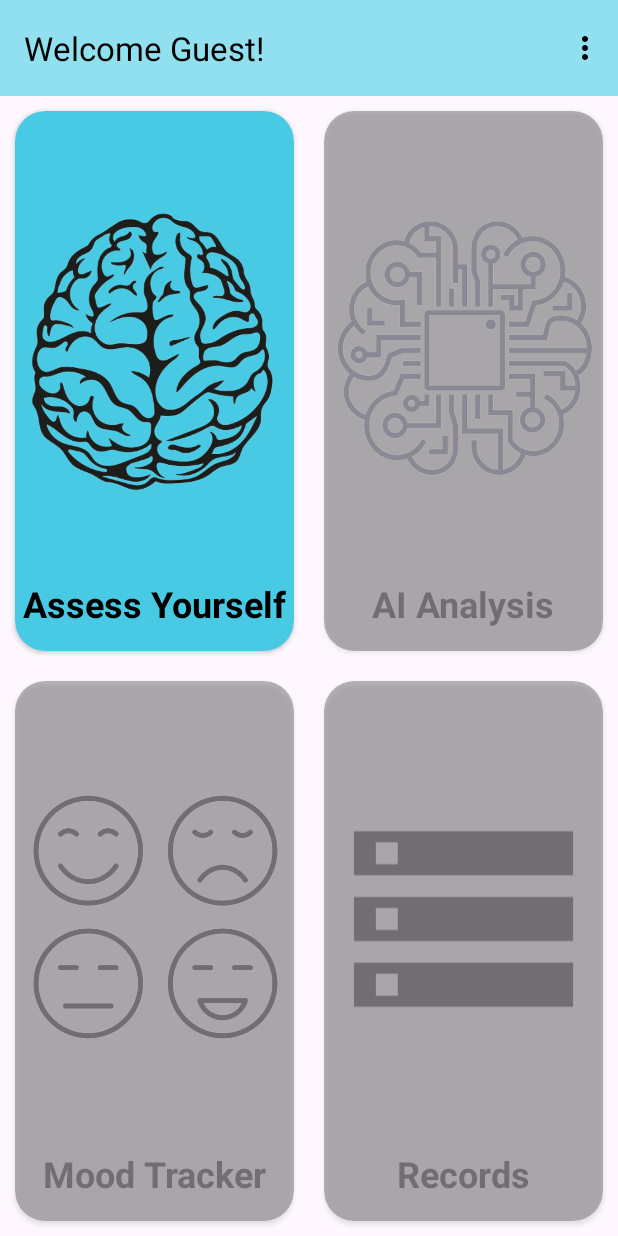
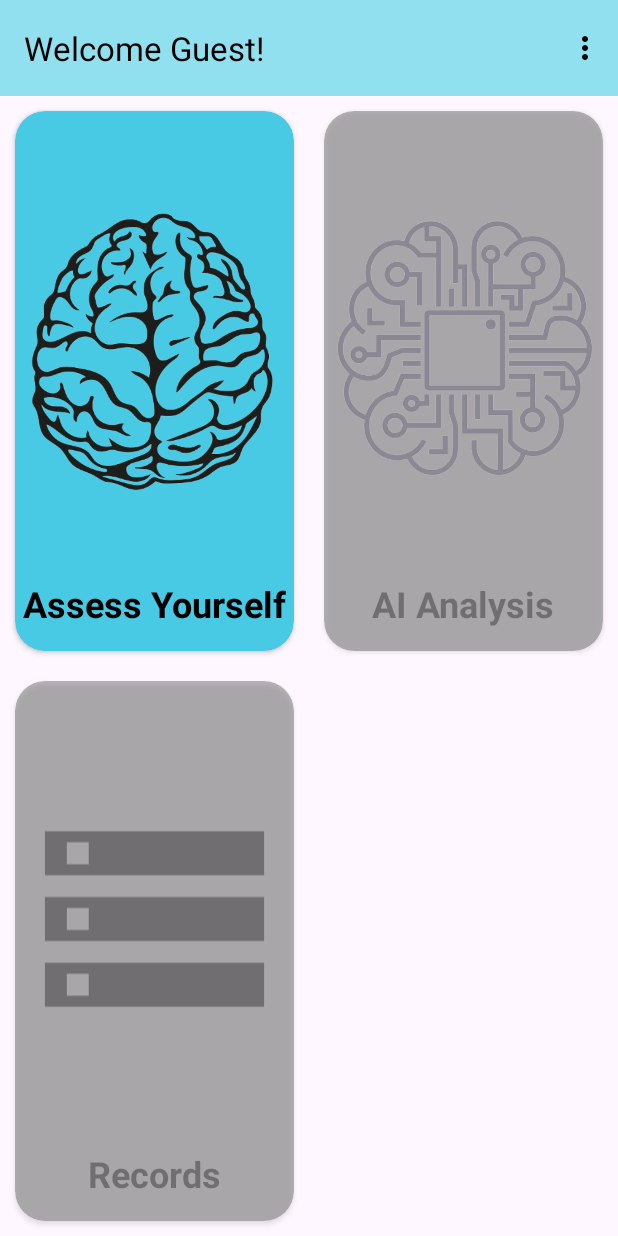
Before and after one commit to mayankr1307/SIH2023_binary_lifters_serenity_sync, an Android app: the HomeActivity screen opened directly, with no data from a screen before it, on a phone screen of 412 x 824 dp. Run offline under Robolectric (Android 15) with nearby library versions, the phone set to English and light mode, and no system bars; our stand-ins replace Firebase (no records; nobody signed in at launch, a user with empty details on screens opened directly).

Commit message:
Commit 12, Implemented AI functionality.

```diff
--- a/app/build.gradle.kts
+++ b/app/build.gradle.kts
@@ -52,4 +52,5 @@ dependencies {
     testImplementation("junit:junit:4.13.2")
     androidTestImplementation("androidx.test.ext:junit:1.1.5")
     androidTestImplementation("androidx.test.espresso:espresso-core:3.5.1")
+    implementation("com.squareup.okhttp3:okhttp:4.12.0")
 }
--- a/app/src/main/AndroidManifest.xml
+++ b/app/src/main/AndroidManifest.xml
@@ -3,6 +3,7 @@
     xmlns:tools="http://schemas.android.com/tools">
 
     <uses-permission android:name="android.permission.INTERNET" />
+    <uses-permission android:name="android.permission.ACCESS_NETWORK_STATE" />
 
     <application
         android:allowBackup="true"
--- a/app/src/main/java/sih/binarylifters/serenitysync/activities/HomeActivity.kt
+++ b/app/src/main/java/sih/binarylifters/serenitysync/activities/HomeActivity.kt
@@ -38,22 +38,18 @@ class HomeActivity : AppCompatActivity(), View.OnClickListener {
 
     private fun setupActivityForGuest() {
         val cardViewAI = binding?.cvAi
-        val cardViewMood = binding?.cvMood
         val cardViewRecords = binding?.cvRecords
 
         val disabledAlpha = 0.5f
 
         cardViewAI?.alpha = disabledAlpha
-        cardViewMood?.alpha = disabledAlpha
         cardViewRecords?.alpha = disabledAlpha
 
         cardViewAI?.isClickable = false
-        cardViewMood?.isClickable = false
         cardViewRecords?.isClickable = false
 
         val tintColor = ContextCompat.getColorStateList(this@HomeActivity, R.color.gray)
         cardViewAI?.backgroundTintList = tintColor
-        cardViewMood?.backgroundTintList = tintColor
         cardViewRecords?.backgroundTintList = tintColor
     }
 
@@ -61,7 +57,6 @@ class HomeActivity : AppCompatActivity(), View.OnClickListener {
     private fun setupOnClickListeners() {
         binding?.cvTestYourself?.setOnClickListener(this@HomeActivity)
         binding?.cvAi?.setOnClickListener(this@HomeActivity)
-        binding?.cvMood?.setOnClickListener(this@HomeActivity)
         binding?.cvRecords?.setOnClickListener(this@HomeActivity)
     }
 
--- a/app/src/main/java/sih/binarylifters/serenitysync/activities/ResultActivity.kt
+++ b/app/src/main/java/sih/binarylifters/serenitysync/activities/ResultActivity.kt
@@ -86,7 +86,7 @@ class ResultActivity : AppCompatActivity() {
         binding?.tvScore?.text = "Score: $score"
         binding?.tvName?.text = "Hello ${Constants.DISPLAY_NAME}!"
 
-        saveAssessmentDataToFirebase("PHQ-9", score)
+        if(!Constants.IS_GUEST) saveAssessmentDataToFirebase("PHQ-9", score)
     }
 
     @SuppressLint("SetTextI18n")
@@ -123,7 +123,7 @@ class ResultActivity : AppCompatActivity() {
         binding?.tvScore?.text = "Score: $score"
         binding?.tvName?.text = "Hello ${Constants.DISPLAY_NAME}!"
 
-        saveAssessmentDataToFirebase("GAD-7", score)
+        if(!Constants.IS_GUEST) saveAssessmentDataToFirebase("GAD-7", score)
     }
 
 
--- a/app/src/main/res/layout/activity_ai.xml
+++ b/app/src/main/res/layout/activity_ai.xml
@@ -62,6 +62,7 @@
             android:id="@+id/tv_response"
             android:layout_width="wrap_content"
             android:layout_height="wrap_content"
+            android:text=""
             android:textColor="@color/black"
             android:textSize="15sp"
             android:textStyle="bold"
--- a/app/src/main/res/layout/activity_home.xml
+++ b/app/src/main/res/layout/activity_home.xml
@@ -106,45 +106,45 @@
 
         </androidx.cardview.widget.CardView>
 
-        <androidx.cardview.widget.CardView
-            android:id="@+id/cv_mood"
-            android:layout_width="0dp"
-            android:layout_height="0dp"
-            android:foreground="@drawable/ripple_home_screen"
-            android:backgroundTint="@color/variant6"
-            app:cardCornerRadius="20dp"
-            android:layout_margin="10dp"
-            android:layout_columnWeight="1"
-            android:layout_rowWeight="1" >
+<!--        <androidx.cardview.widget.CardView-->
+<!--            android:id="@+id/cv_mood"-->
+<!--            android:layout_width="0dp"-->
+<!--            android:layout_height="0dp"-->
+<!--            android:foreground="@drawable/ripple_home_screen"-->
+<!--            android:backgroundTint="@color/variant6"-->
+<!--            app:cardCornerRadius="20dp"-->
+<!--            android:layout_margin="10dp"-->
+<!--            android:layout_columnWeight="1"-->
+<!--            android:layout_rowWeight="1" >-->
 
-            <LinearLayout
-                android:layout_width="match_parent"
-                android:layout_height="match_parent"
-                android:orientation="vertical"
-                android:padding="5dp">
+<!--            <LinearLayout-->
+<!--                android:layout_width="match_parent"-->
+<!--                android:layout_height="match_parent"-->
+<!--                android:orientation="vertical"-->
+<!--                android:padding="5dp">-->
 
-                <ImageView
-                    android:layout_width="match_parent"
-                    android:layout_height="0dp"
-                    android:src="@drawable/ic_mood"
-                    android:layout_weight="1"
-                    android:contentDescription="Take Mental Health Test"
-                    tools:ignore="HardcodedText" />
+<!--                <ImageView-->
+<!--                    android:layout_width="match_parent"-->
+<!--                    android:layout_height="0dp"-->
+<!--                    android:src="@drawable/ic_mood"-->
+<!--                    android:layout_weight="1"-->
+<!--                    android:contentDescription="Take Mental Health Test"-->
+<!--                    tools:ignore="HardcodedText" />-->
 
-                <TextView
-                    android:layout_width="wrap_content"
-                    android:layout_height="wrap_content"
-                    android:layout_gravity="center"
-                    android:text="Mood Tracker"
-                    android:textColor="@color/black"
-                    android:textStyle="bold"
-                    android:textSize="24sp"
-                    android:layout_marginBottom="10dp"
-                    tools:ignore="HardcodedText" />
+<!--                <TextView-->
+<!--                    android:layout_width="wrap_content"-->
+<!--                    android:layout_height="wrap_content"-->
+<!--                    android:layout_gravity="center"-->
+<!--                    android:text="Mood Tracker"-->
+<!--                    android:textColor="@color/black"-->
+<!--                    android:textStyle="bold"-->
+<!--                    android:textSize="24sp"-->
+<!--                    android:layout_marginBottom="10dp"-->
+<!--                    tools:ignore="HardcodedText" />-->
 
-            </LinearLayout>
+<!--            </LinearLayout>-->
 
-        </androidx.cardview.widget.CardView>
+<!--        </androidx.cardview.widget.CardView>-->
 
         <androidx.cardview.widget.CardView
             android:id="@+id/cv_records"
```
Also changed, not shown: app/src/main/java/sih/binarylifters/serenitysync/activities/AIActivity.kt (+71 -2 lines).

◆ **About this task**: Check the data for the word "activities" and pull out the lines that have it.

◆ **Expected answer**:
--- a/app/src/main/java/sih/binarylifters/serenitysync/activities/HomeActivity.kt
+++ b/app/src/main/java/sih/binarylifters/serenitysync/activities/HomeActivity.kt
--- a/app/src/main/java/sih/binarylifters/serenitysync/activities/ResultActivity.kt
+++ b/app/src/main/java/sih/binarylifters/serenitysync/activities/ResultActivity.kt
Also changed, not shown: app/src/main/java/sih/binarylifters/serenitysync/activities/AIActivity.kt (+71 -2 lines).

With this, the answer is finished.